● Exercise goal: Exclude the pictures and reproduce the remaining data exactly as written.
::: Working data
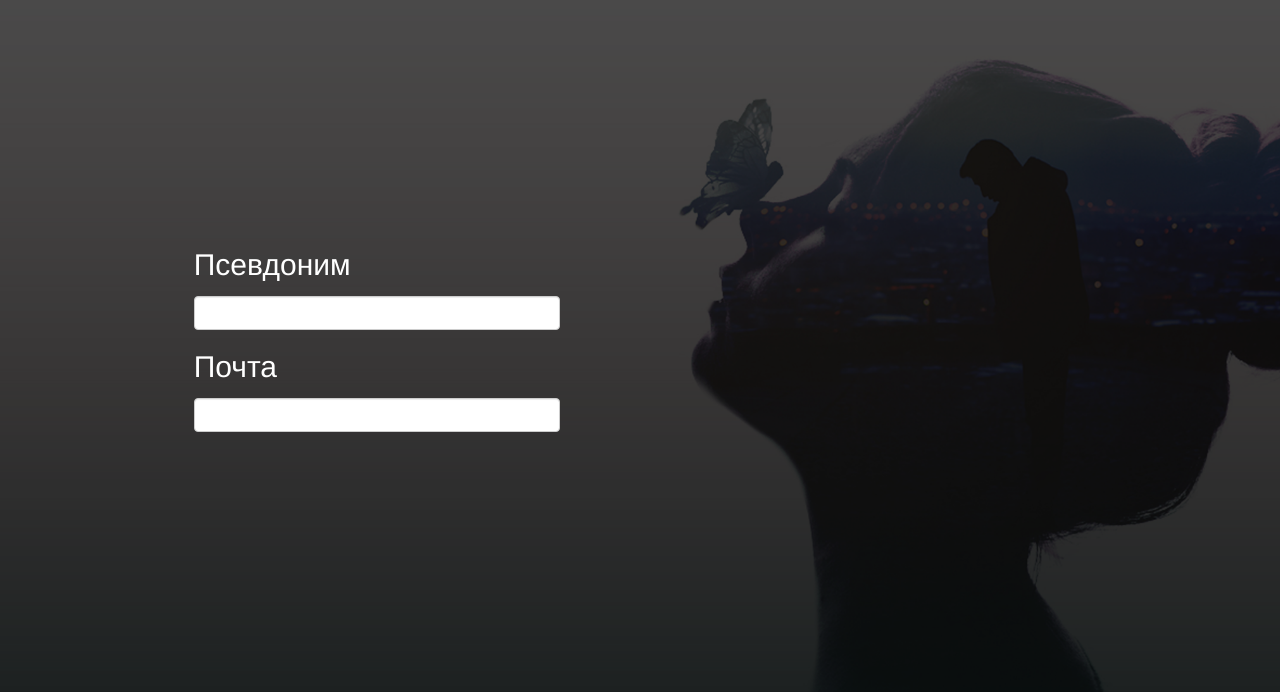
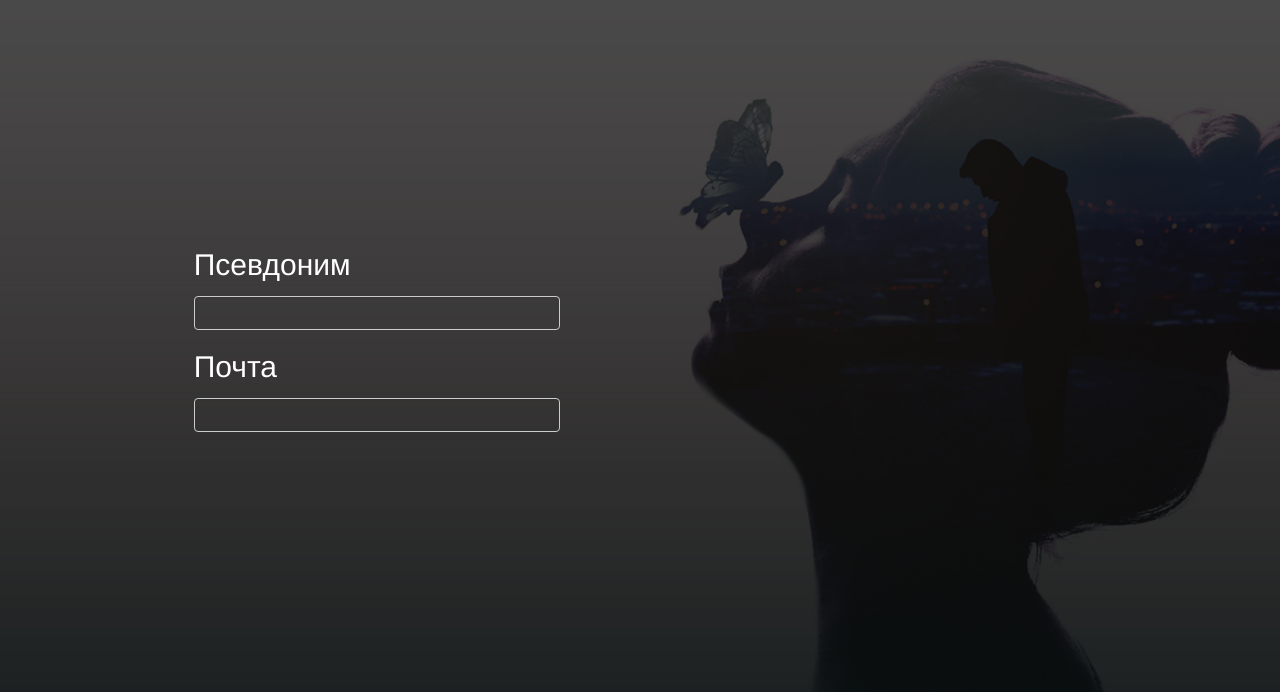
Before and after one commit to EnoRage/Authchain, a plain HTML site: page Frontend/index.html in a window 1280 px wide. Shown: the part 908-1600 px from the top of the page. Drawn offline with nearby package versions, Linux system fonts and the light colour scheme.

Commit message:
Инпуты покрасивее сделал

```diff
--- a/Frontend/index.html
+++ b/Frontend/index.html
@@ -53,11 +53,11 @@
                                     <div class="form-group">
                                         <div class="">
                                                 <label for="nickname"><h2 style="color: white">Псевдоним</h2></label>
-                                                <input type="text" class="form-control input-md" id="nickname">
+                                                <input type="text" class="form-control input-md input-style" id="nickname" style="background: none; color: white">
                                         </div>
                                         <div class="">
                                                 <label for="email"><h2 style="color: white">Почта</h2></label>
-                                                <input type="text" class="form-control input-md" id="email">
+                                                <input type="text" class="form-control input-md input-style" id="email" style="background: none; color: white">
                                         </div>
                                     </div>
                                     <!-- <input type="submit" class="btn btn-block btn-md" value="ДОБАВИТЬ"> -->
```
Also changed, not shown: Frontend/css/style.css (line endings or trailing spaces).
::::::
● Solution below:
Before and after one commit to EnoRage/Authchain, a plain HTML site: page Frontend/index.html in a window 1280 px wide. Shown: the part 908-1600 px from the top of the page. Drawn offline with nearby package versions, Linux system fonts and the light colour scheme.

Commit message:
Инпуты покрасивее сделал

```diff
--- a/Frontend/index.html
+++ b/Frontend/index.html
@@ -53,11 +53,11 @@
                                     <div class="form-group">
                                         <div class="">
                                                 <label for="nickname"><h2 style="color: white">Псевдоним</h2></label>
-                                                <input type="text" class="form-control input-md" id="nickname">
+                                                <input type="text" class="form-control input-md input-style" id="nickname" style="background: none; color: white">
                                         </div>
                                         <div class="">
                                                 <label for="email"><h2 style="color: white">Почта</h2></label>
-                                                <input type="text" class="form-control input-md" id="email">
+                                                <input type="text" class="form-control input-md input-style" id="email" style="background: none; color: white">
                                         </div>
                                     </div>
                                     <!-- <input type="submit" class="btn btn-block btn-md" value="ДОБАВИТЬ"> -->
```
Also changed, not shown: Frontend/css/style.css (line endings or trailing spaces).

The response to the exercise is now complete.